Porter is also NJMH Board Chairman, as well as an accomplished musician, and he spoke about how the new location for the Museum, as well as its design, makes the Museum a lot more accessible, with more opportunity for partnering with more people and organizations in the arts community, and the expectation that more people will want to partner in the educational programming. “The educational programming that we do sort of spans the age gamut of people; from youngsters all the way up to senior citizens. We want to make sure that we are nurturing talent; not just people who are on the bandstand, but people who work behind the scenes in jazz music as well. People who do production work, and the work behind the curtain.” Porter states that “What I see is arranging opportunities for young people to get experience in those areas. Just as the old way of teaching musicians how to become jazz musicians was by sitting in, we would like to develop opportunities that parallel that so that a young person sits in with a producer of an event, or an electrician doing the lights, or a technical person. It’s the full range of avenues and areas in the field of jazz that we’ve got to be mindful of.”
Porter is an encyclopedia of the facts, details and minutia of the history of jazz music, and he can rattle off the names of obscure yet important bands and artists from all over the world, as well as going back into the history of jazz in America. Discussing the ubiquity of his instrument of choice, the mandolin, in jazz, Porter talked about a string band from New Orleans called The Sixth and Seven Eighths String Band of New Orleans, who began playing together in 1913, and also listed every iconic mandolin player from practically every continent.

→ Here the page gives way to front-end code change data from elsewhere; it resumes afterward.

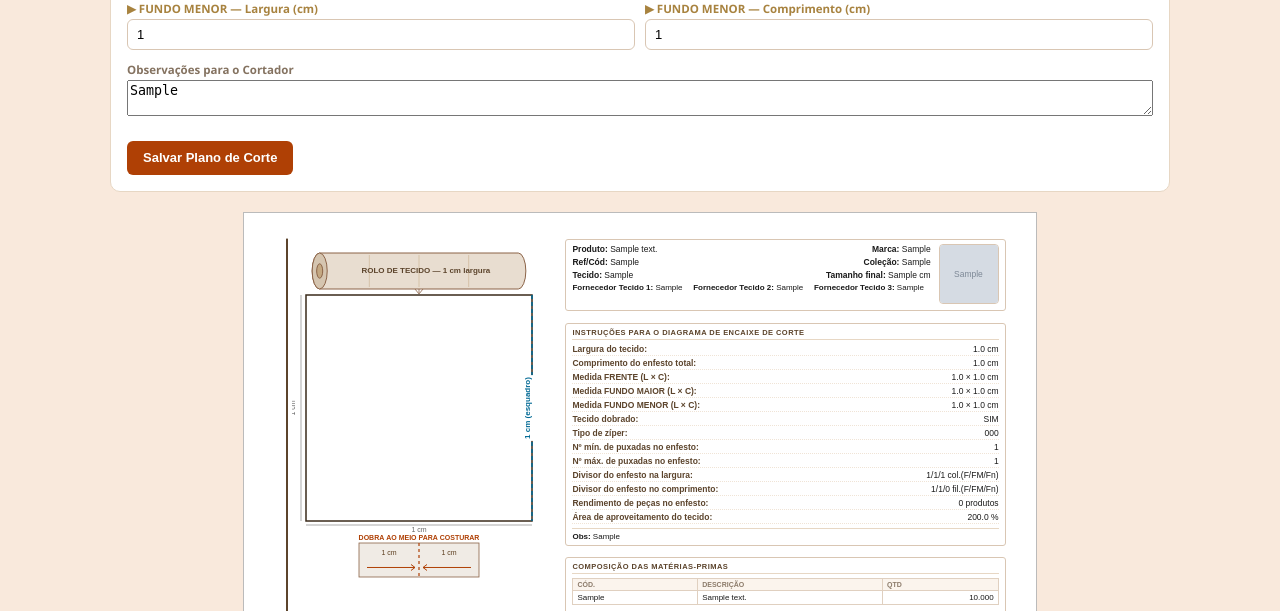
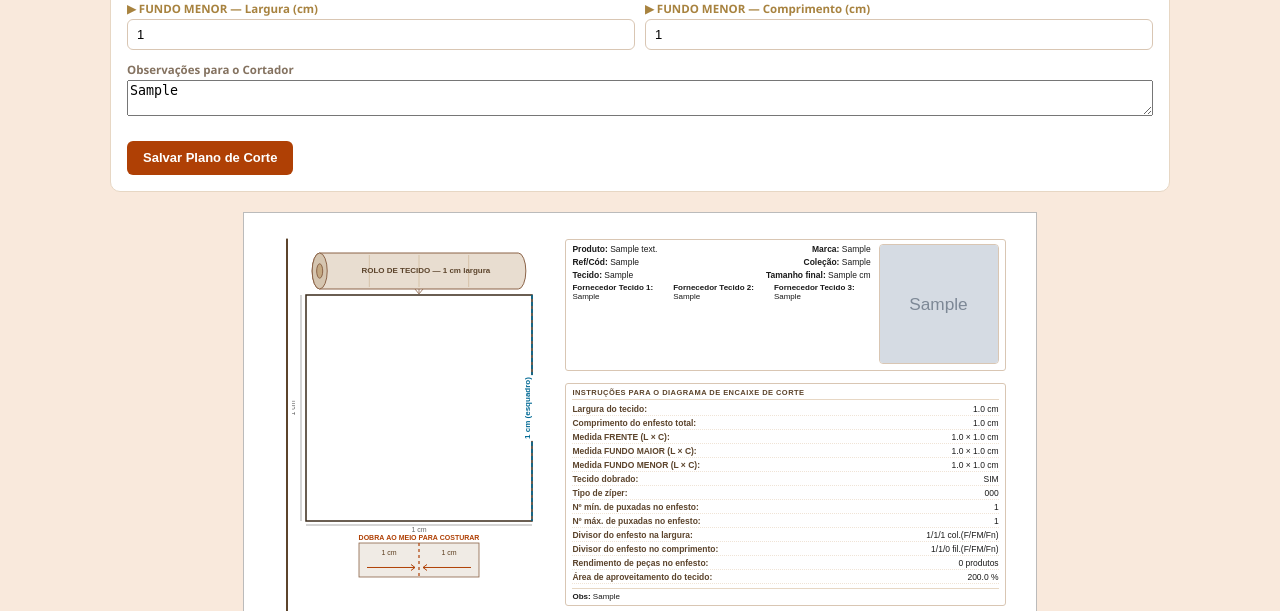
Before and after one commit to casasanchez-bit/sistema_remessa, a Flask app: page /produtos/1/plano-corte in a window 1280 px wide. Shown: the part 918-1529 px from the top of the page. Run offline with Flask 3, Linux system fonts and the light colour scheme; the visitor is signed in with stand-in values (Sample User, id 1); tables that the repository leaves empty hold one stand-in row (values such as "Sample post"); grey boxes marked "Sample" are stand-in pictures; some libraries are stand-ins or nearby versions.

Commit message:
Aumentar foto do produto no plano de corte (dobro do tamanho)
Visualização principal: 60×60 → 120×120 px
Impressão simples: 80×80 → 160×160 px
Adicionado align-items:flex-start nos dois containers para a foto crescer de cima para baixo.

Co-Authored-By: Claude Sonnet 4.6 <noreply@anthropic.com>

```diff
--- a/templates/produto_plano_corte.html
+++ b/templates/produto_plano_corte.html
@@ -236,7 +236,7 @@
   <div class="col-info">
 
     {# Bloco 1: Identificação do produto #}
-    <div class="bloco" style="display:flex;gap:8px;">
+    <div class="bloco" style="display:flex;gap:8px;align-items:flex-start;">
       <div style="flex:1;min-width:0;">
         <div class="bloco-linha">
           <span><b>Produto:</b> {{ produto.descricao }}</span>
@@ -259,7 +259,7 @@
       {% if plano.foto_produto %}
       <div style="flex-shrink:0;">
         <img src="{{ url_for('static', filename='fotos_plano_corte/' ~ plano.foto_produto) }}"
-             style="width:60px;height:60px;object-fit:cover;border-radius:4px;border:1px solid #d9c6b3;">
+             style="width:120px;height:120px;object-fit:cover;border-radius:4px;border:1px solid #d9c6b3;">
       </div>
       {% endif %}
     </div>
@@ -374,7 +374,7 @@
   {# Coluna direita: só identificação, preenchendo todo o espaço #}
   <div class="col-info" style="justify-content:flex-start;">
 
-    <div class="bloco" style="display:flex;gap:10px;padding:8px 10px;">
+    <div class="bloco" style="display:flex;gap:10px;padding:8px 10px;align-items:flex-start;">
       <div style="flex:1;min-width:0;">
         <div style="font-size:7.5px;font-weight:700;text-transform:uppercase;letter-spacing:.06em;color:#5C442C;border-bottom:1px solid #e7d7c4;margin-bottom:6px;padding-bottom:3px;">Identificação do Produto</div>
         <div style="margin-bottom:5px;">
@@ -400,7 +400,7 @@
       {% if plano.foto_produto %}
       <div style="flex-shrink:0;">
         <img src="{{ url_for('static', filename='fotos_plano_corte/' ~ plano.foto_produto) }}"
-             style="width:80px;height:80px;object-fit:cover;border-radius:5px;border:1px solid #d9c6b3;">
+             style="width:160px;height:160px;object-fit:cover;border-radius:5px;border:1px solid #d9c6b3;">
       </div>
       {% endif %}
     </div>
```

He saw the amazing Indian mandolin player, Srinivas, who passed away in 2014, perform at Carnegie Hall with the banjo player Bela Fleck, and expressed dismay that, sharing an ancestral connection with India, the two were never able to connect during the occasions Porter was on Srinivas’ home continent. “Mandolin has been a part of the jazz scene since the very beginning of jazz.” Porter states.
Guests at Tuesday night’s opening event enjoyed performances by celebrated pianist Marc Cary with vocalist, Terri Davis; tenor saxophonist, Bill Saxton; drummer, Russell Carter; and bassist, Rahsaan Carter, and were among the first to experience VIBRATIONS, an exhibit featuring over 100 years of Harlem history in one room. Speakers included Tim Porter, Esq, Board member, and newly named Chairman of the NJMH’s Board of Directors; Loren Schoenberg, NJMH Founding Director and Senior Scholar; and Harold Closter, Director of Smithsonian Affiliations;, among others. Though unable to attend, NJMH Co-Artistic Directors Jon Batiste (celebrated pianist and Late Show with Stephen Colbert bandleader) and Christian McBride (renowned bassist / Artistic Director of Newport Jazz Festival) as well as Board Member, Ken Burns (award-winning documentary filmmaker)– each gave remarks via video.
The National Jazz Museum in Harlem
58 W 129th St
New York, N.Y. 10027
Admission: Free ($10 donation suggested)